Royal Institute of Art
With just about 230 students, the Royal Institute of Art (Kungl. Konsthögskolan) is one of the smallest university colleges in Sweden. But it’s also one of the most compelling.
Located on the small but extraordinary island of Skeppsholmen in central Stockholm, the institute neighbours Moderna Museet – a cutting-edge collection of contemporary art including pieces by Picasso and Salvador Dali.
The school was founded in 1735 as a school for palace decorators assisting with the construction of the new royal palace, and moved into its current home on Skeppsholmen in 1995. And it has certainly settled in. The island is also home to an architectural and design museum, and an avante-garde independent theater.
Bachelor programmes, masters, and courses for professional artists are all offered at the institute, and master’s students generally receive their own studio space. The workshops are among the finest in Europe, well-equipped and accessible, suitable for those with disabilities as well.
An international focus is a key part of education at the Royal Institute of Art, which has partnerships with multiple exchange organizations, including European-wide Erasmus. Students come from the various Nordic and Baltic countries as well as Japan, Canada, and China.
Although Skeppsholmen is serene and secluded, the Royal Institute of Art is far from solitary. The school works closely with the community, hosting public student shows and participating in festivals on the island. Teachers and students from the school also participate in art projects, camps, and programmes in Tensta and Botkyrka, two developing suburbs of Stockholm.

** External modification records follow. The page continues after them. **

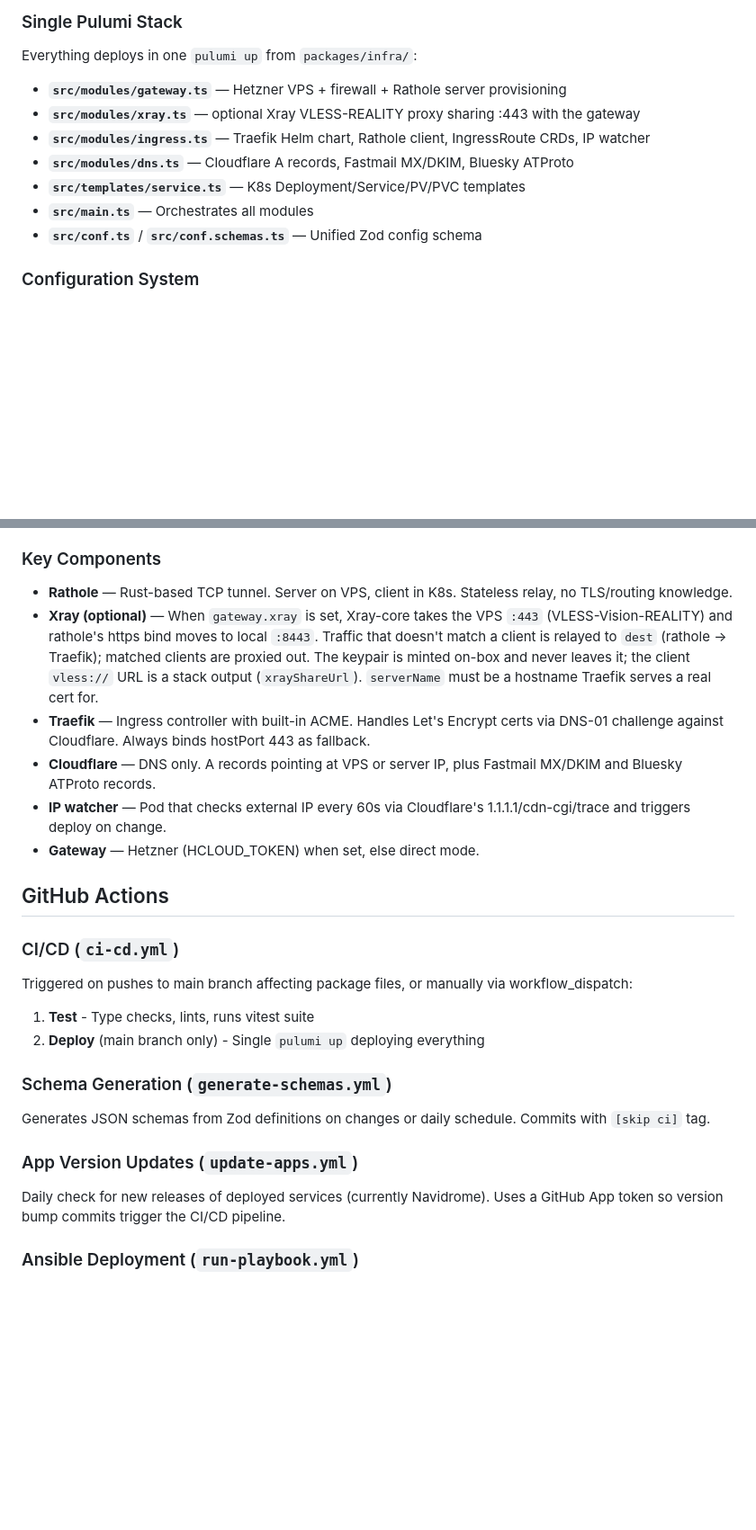
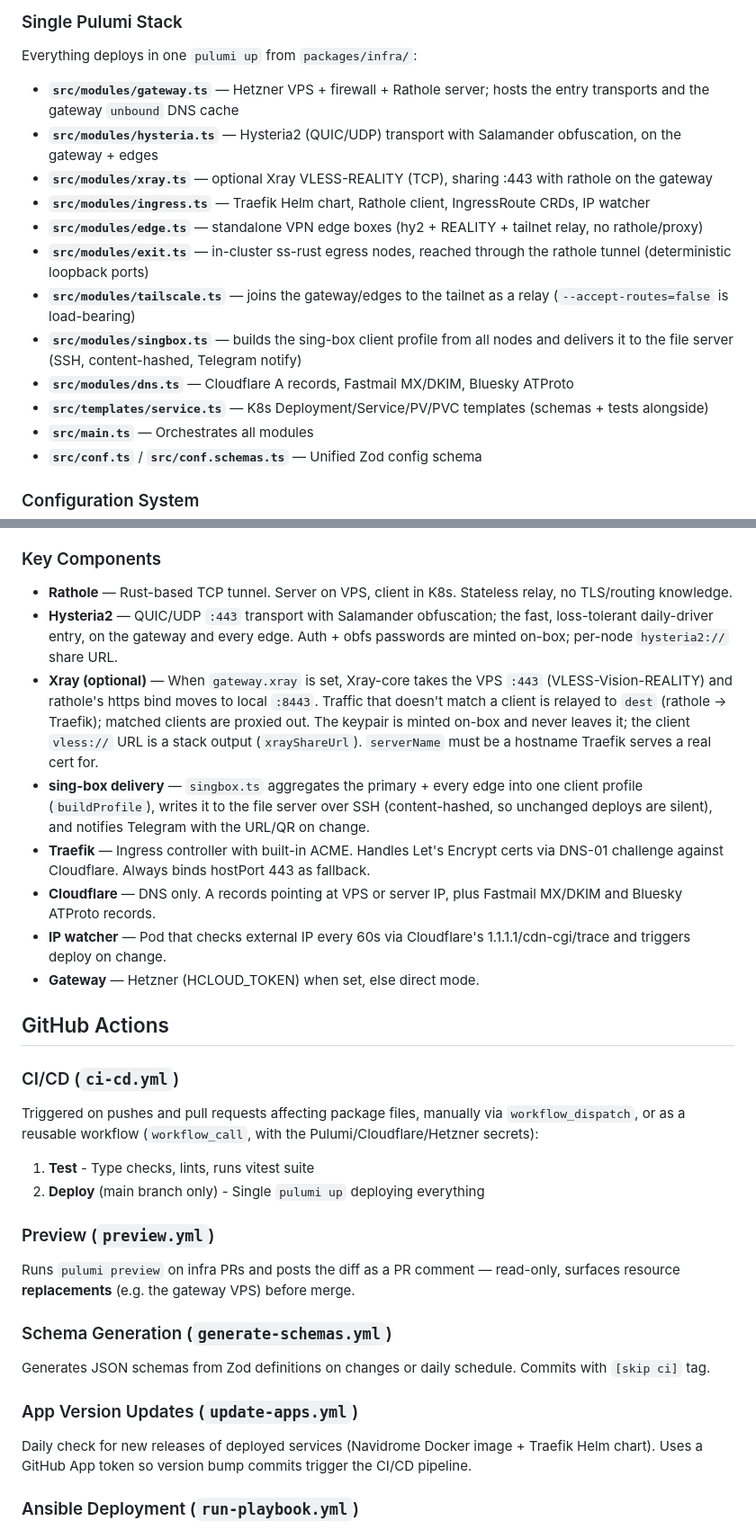
Before and after one commit to radiosilence/jaritanet, a Markdown page: CLAUDE.md, 2 parts joined by grey strips. Shown at 90% size. Drawn GitHub-style; blank space fills up the shorter version.

```diff
--- a/CLAUDE.md
+++ b/CLAUDE.md
@@ -51,11 +53,16 @@ The project uses Lefthook for pre-commit validation:
 
 Everything deploys in one `pulumi up` from `packages/infra/`:
 
-- **`src/modules/gateway.ts`** — Hetzner VPS + firewall + Rathole server provisioning
-- **`src/modules/xray.ts`** — optional Xray VLESS-REALITY proxy sharing :443 with the gateway
+- **`src/modules/gateway.ts`** — Hetzner VPS + firewall + Rathole server; hosts the entry transports and the gateway `unbound` DNS cache
+- **`src/modules/hysteria.ts`** — Hysteria2 (QUIC/UDP) transport with Salamander obfuscation, on the gateway + edges
+- **`src/modules/xray.ts`** — optional Xray VLESS-REALITY (TCP), sharing :443 with rathole on the gateway
 - **`src/modules/ingress.ts`** — Traefik Helm chart, Rathole client, IngressRoute CRDs, IP watcher
+- **`src/modules/edge.ts`** — standalone VPN edge boxes (hy2 + REALITY + tailnet relay, no rathole/proxy)
+- **`src/modules/exit.ts`** — in-cluster ss-rust egress nodes, reached through the rathole tunnel (deterministic loopback ports)
+- **`src/modules/tailscale.ts`** — joins the gateway/edges to the tailnet as a relay (`--accept-routes=false` is load-bearing)
+- **`src/modules/singbox.ts`** — builds the sing-box client profile from all nodes and delivers it to the file server (SSH, content-hashed, Telegram notify)
 - **`src/modules/dns.ts`** — Cloudflare A records, Fastmail MX/DKIM, Bluesky ATProto
-- **`src/templates/service.ts`** — K8s Deployment/Service/PV/PVC templates
+- **`src/templates/service.ts`** — K8s Deployment/Service/PV/PVC templates (schemas + tests alongside)
 - **`src/main.ts`** — Orchestrates all modules
 - **`src/conf.ts`** / **`src/conf.schemas.ts`** — Unified Zod config schema
 
@@ -73,7 +80,9 @@ Without a gateway, Traefik serves directly via hostPort 443 and DNS points at th
 ### Key Components
 
 - **Rathole** — Rust-based TCP tunnel. Server on VPS, client in K8s. Stateless relay, no TLS/routing knowledge.
+- **Hysteria2** — QUIC/UDP `:443` transport with Salamander obfuscation; the fast, loss-tolerant daily-driver entry, on the gateway and every edge. Auth + obfs passwords are minted on-box; per-node `hysteria2://` share URL.
 - **Xray (optional)** — When `gateway.xray` is set, Xray-core takes the VPS `:443` (VLESS-Vision-REALITY) and rathole's https bind moves to local `:8443`. Traffic that doesn't match a client is relayed to `dest` (rathole → Traefik); matched clients are proxied out. The keypair is minted on-box and never leaves it; the client `vless://` URL is a stack output (`xrayShareUrl`). `serverName` must be a hostname Traefik serves a real cert for.
+- **sing-box delivery** — `singbox.ts` aggregates the primary + every edge into one client profile (`buildProfile`), writes it to the file server over SSH (content-hashed, so unchanged deploys are silent), and notifies Telegram with the URL/QR on change.
 - **Traefik** — Ingress controller with built-in ACME. Handles Let's Encrypt certs via DNS-01 challenge against Cloudflare. Always binds hostPort 443 as fallback.
 - **Cloudflare** — DNS only. A records pointing at VPS or server IP, plus Fastmail MX/DKIM and Bluesky ATProto records.
 - **IP watcher** — Pod that checks external IP every 60s via Cloudflare's 1.1.1.1/cdn-cgi/trace and triggers deploy on change.
@@ -83,10 +92,14 @@ Without a gateway, Traefik serves directly via hostPort 443 and DNS points at th
 
 ### CI/CD (`ci-cd.yml`)
 
-Triggered on pushes to main branch affecting package files, or manually via workflow_dispatch:
+Triggered on pushes and pull requests affecting package files, manually via `workflow_dispatch`, or as a reusable workflow (`workflow_call`, with the Pulumi/Cloudflare/Hetzner secrets):
 
 1. **Test** - Type checks, lints, runs vitest suite
 2. **Deploy** (main branch only) - Single `pulumi up` deploying everything
+
+### Preview (`preview.yml`)
+
+Runs `pulumi preview` on infra PRs and posts the diff as a PR comment — read-only, surfaces resource **replacements** (e.g. the gateway VPS) before merge.
 
 ### Schema Generation (`generate-schemas.yml`)
 
@@ -94,7 +107,7 @@ Generates JSON schemas from Zod definitions on changes or daily schedule. Commit
 
 ### App Version Updates (`update-apps.yml`)
 
-Daily check for new releases of deployed services (currently Navidrome). Uses a GitHub App token so version bump commits trigger the CI/CD pipeline.
+Daily check for new releases of deployed services (Navidrome Docker image + Traefik Helm chart). Uses a GitHub App token so version bump commits trigger the CI/CD pipeline.
 
 ### Ansible Deployment (`run-playbook.yml`)
 
```
Also changed, not shown: other parts of CLAUDE.md (+2 -0 lines), README.md (+3 -3 lines), docs/architecture.md (+5 -3 lines).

But perhaps best of all, the school itself is open 24 hours a day, making it a haven for night-owls who wake up inspired while the rest of Stockholm slumbers. In short – the Royal Institute of Art is one of a kind.